Hair loss, also known as alopecia, is the unexpected heavy loss of hair. It is different from hair shedding, which is a part of maintaining natural balance. Hair loss happens when the balance is interrupted or when hairs are lost more quickly than hair grows.

Hair loss can range from mild thinning to total baldness. It can be due to stress, hormonal changes, medications, genetics, or an underlying health condition. Hair loss is more common in men. It is usually a gradual loss that begins from the forehead or in patches throughout the scalp.

Male pattern baldness, also known as androgenetic alopecia, affects more than half of men over 50 years of age. It usually runs in families; however, the cause of inheritance is not clear. Your hairstyle may also be the reason for hair loss, seen with a ponytail, braids, or any style where the hair next to the scalp is pulled tightly.

Risk Factors of Hair Loss in Men

Scalp through Densitometer: Left – Normal Scalp // Right – Scalp with Miniaturization

What are the Risk Factors of Hair Loss in Men?

Hair loss is more common in the presence of diabetes or lupus. Genetics also plays a big role.

What are the Symptoms of Hair Loss in Men?

Depending on the cause, hair loss varies among men. It can be a sudden loss or a gradual thinning. Keeping a diary can help in tracking any changes experienced and may reveal patterns.

Signs and symptoms of hair loss in men include the following:

  • Gradual thinning on the top of the head that may start as a receding hairline
  • Bald spots which may be circular or patchy

How is Hair Loss in Men Diagnosed?

Your doctor diagnoses hair loss by observing your symptoms and by performing a physical examination. Medical history is gathered, which includes medications taken, diet, any hair care products used, and exploring any family history of hair loss.

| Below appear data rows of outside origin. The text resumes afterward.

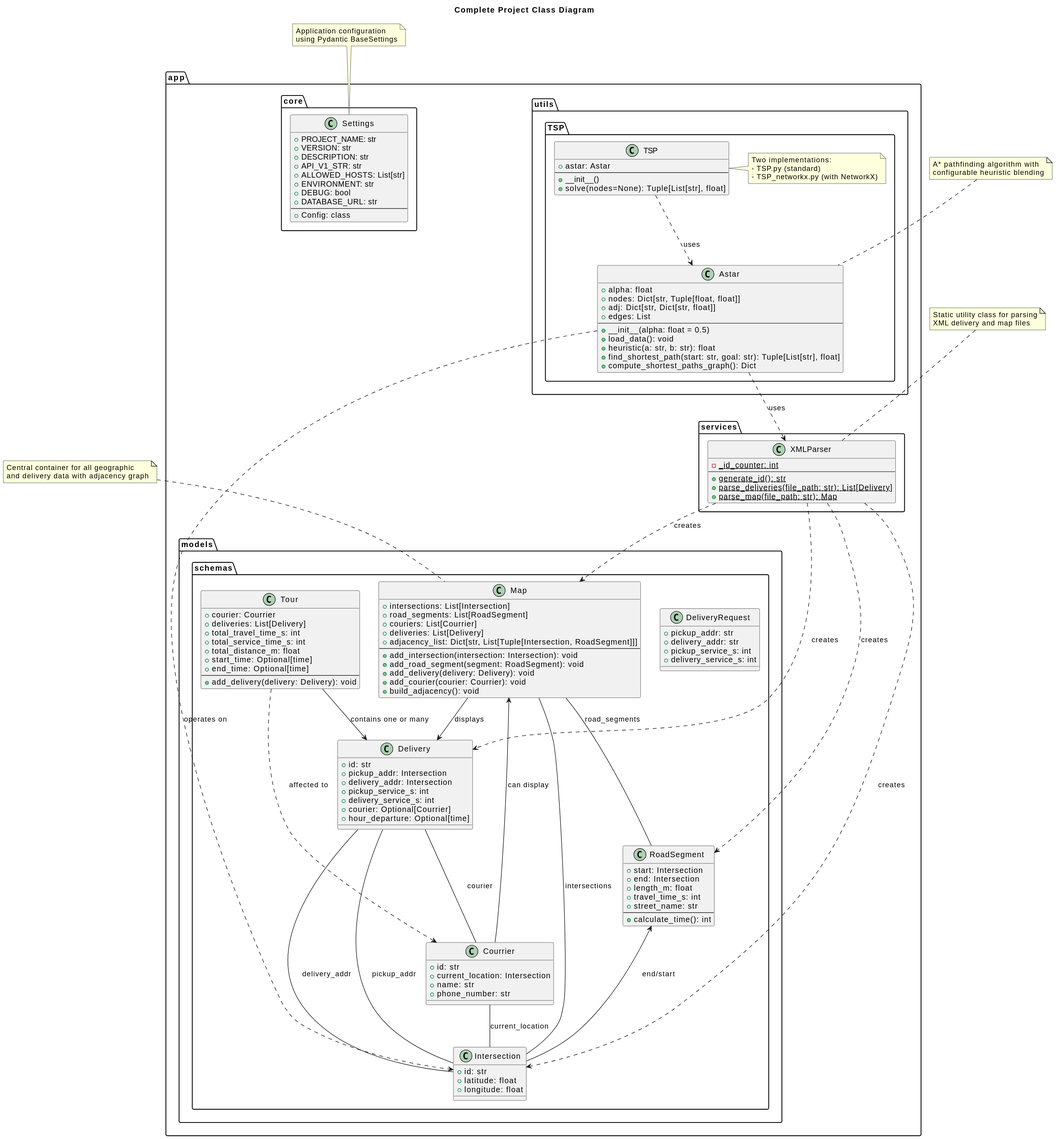
The PlantUML diagram deliverables/generated_svgs/data_model_class_diagram.svg in WiredMind2/PLD-AGILE, before a commit. The source it was exported from:
```plantuml
@startuml
title Complete Project Class Diagram

!define DATACLASS class

package "app.models.schemas" {

    DATACLASS Intersection {
        +id: str
        +latitude: float
        +longitude: float
    }

    DATACLASS DeliveryRequest {
        +pickup_addr: str
        +delivery_addr: str
        +pickup_service_s: int
        +delivery_service_s: int
    }

    DATACLASS Courrier {
        +id: str
        +current_location: Intersection
        +name: str
        +phone_number: str
    }

    DATACLASS RoadSegment {
        +start: Intersection
        +end: Intersection
        +length_m: float
        +travel_time_s: int
        +street_name: str
        --
        +calculate_time(): int
    }

    DATACLASS Delivery {
        +id: str
        +pickup_addr: Intersection
        +delivery_addr: Intersection
        +pickup_service_s: int
        +delivery_service_s: int
        +courier: Optional[Courrier]
        +hour_departure: Optional[time]
    }

    DATACLASS Tour {
        +courier: Courrier
        +deliveries: List[Delivery]
        +total_travel_time_s: int
        +total_service_time_s: int
        +total_distance_m: float
        +start_time: Optional[time]
        +end_time: Optional[time]
        --
        +add_delivery(delivery: Delivery): void
    }

    DATACLASS Map {
        +intersections: List[Intersection]
        +road_segments: List[RoadSegment]
        +couriers: List[Courrier]
        +deliveries: List[Delivery]
        +adjacency_list: Dict[str, List[Tuple[Intersection, RoadSegment]]]
        --
        +add_intersection(intersection: Intersection): void
        +add_road_segment(segment: RoadSegment): void
        +add_delivery(delivery: Delivery): void
        +add_courier(courier: Courrier): void
        +build_adjacency(): void
    }

}

package "app.services" {

    class XMLParser {
        -{static} _id_counter: int
        --
        +{static} generate_id(): str
        +{static} parse_deliveries(file_path: str): List[Delivery]
        +{static} parse_map(file_path: str): Map
    }

}

package "app.utils.TSP" {

    class Astar {
        +alpha: float
        +nodes: Dict[str, Tuple[float, float]]
        +adj: Dict[str, Dict[str, float]]
        +edges: List
        --
        +__init__(alpha: float = 0.5)
        +load_data(): void
        +heuristic(a: str, b: str): float
        +find_shortest_path(start: str, goal: str): Tuple[List[str], float]
        +compute_shortest_paths_graph(): Dict
    }

    class TSP {
        +astar: Astar
        --
        +__init__()
        +solve(nodes=None): Tuple[List[str], float]
    }

    note right of TSP : Two implementations:\n- TSP.py (standard)\n- TSP_networkx.py (with NetworkX)
    TSP ..> Astar : uses
}

package "app.core" {

    class Settings {
        +PROJECT_NAME: str
        +VERSION: str
        +DESCRIPTION: str
        +API_V1_STR: str
        +ALLOWED_HOSTS: List[str]
        +ENVIRONMENT: str
        +DEBUG: bool
        +DATABASE_URL: str
        --
        +Config: class
    }

}


Courrier -- Intersection : current_location
RoadSegment <-- Intersection : end/start
Delivery -- Intersection : pickup_addr
Delivery -- Intersection : delivery_addr
Delivery -- Courrier : courier

Tour ..> Courrier : affected to
Tour --> Delivery : contains one or many

Map -- Intersection : intersections
Map -- RoadSegment : road_segments


Map <-- Courrier : can display
Map --> Delivery : displays

XMLParser ..> Map : creates
XMLParser ..> Delivery : creates
XMLParser ..> Intersection : creates
XMLParser ..> RoadSegment : creates

Astar ..> XMLParser : uses
Astar ..> Intersection : operates on



note top of Map : Central container for all geographic\nand delivery data with adjacency graph

note top of XMLParser : Static utility class for parsing\nXML delivery and map files

note top of Astar : A* pathfinding algorithm with\nconfigurable heuristic blending

note top of Settings : Application configuration\nusing Pydantic BaseSettings
@enduml
```
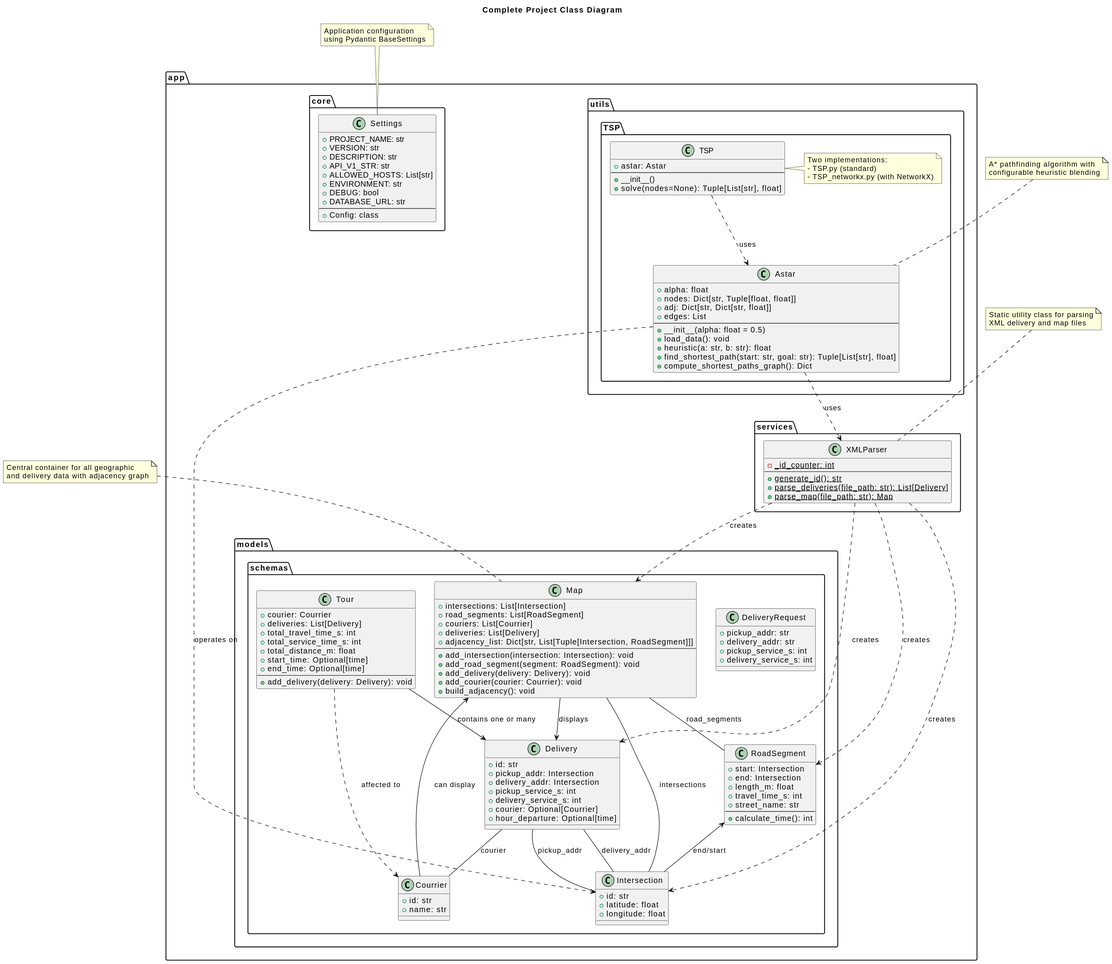
The same file after the commit.

The edit, as a diff of the source:
```diff
@@ -20,9 +20,7 @@
 
     DATACLASS Courrier {
         +id: str
-        +current_location: Intersection
         +name: str
-        +phone_number: str
     }
 
     DATACLASS RoadSegment {
@@ -129,7 +127,6 @@
 }
 
 
-Courrier -- Intersection : current_location
 RoadSegment <-- Intersection : end/start
 Delivery -- Intersection : pickup_addr
 Delivery -- Intersection : delivery_addr
```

To confirm the diagnosis your doctor may conduct the following:

  • Gently pulling on your hair to find out how many hairs come out
  • Blood tests to check for vitamin and mineral levels such as iron and zinc
  • Blood tests to assess hormone levels
  • Examination of the scalp under a microscope
  • A scalp biopsy to examine a very small piece of tissue

What are the Treatment Options for Hair Loss in Men?

Treatment depends on the cause of hair loss. Some options are as follows:

  • For stress-related hair loss or loss due to hormonal changes, usually, no treatment is recommended as hair loss stops after a period of time.
  • For nutritional deficiencies, supplements are prescribed.
  • Hair transplant surgery is another option for treating hair loss. Hair transplantation is a surgical technique employed to restore hair to areas with hair loss. This is achieved by transplanting hairs from hair-rich areas to areas of no hair or thin hair. The common hair transplantation techniques include FUT, or a follicular unit transplant, and FUE, follicular unit extraction.
  • Platelet-rich plasma (PRP) therapy is another option to treat hair loss. Growth factors in the plasma stimulate the hair follicles to help promote hair growth. PRP therapy may not be recommended if you are on blood-thinners or if you have a medical condition such as thyroid disease, lupus, hepatitis, or skin cancer.

How is Hair Loss in Men Prevented?

Prevention is not possible in cases of male pattern baldness. Strategies that can help with preventable types of hair loss in men include eating a balanced diet and reducing stress. Smoking may also be a factor and should be avoided.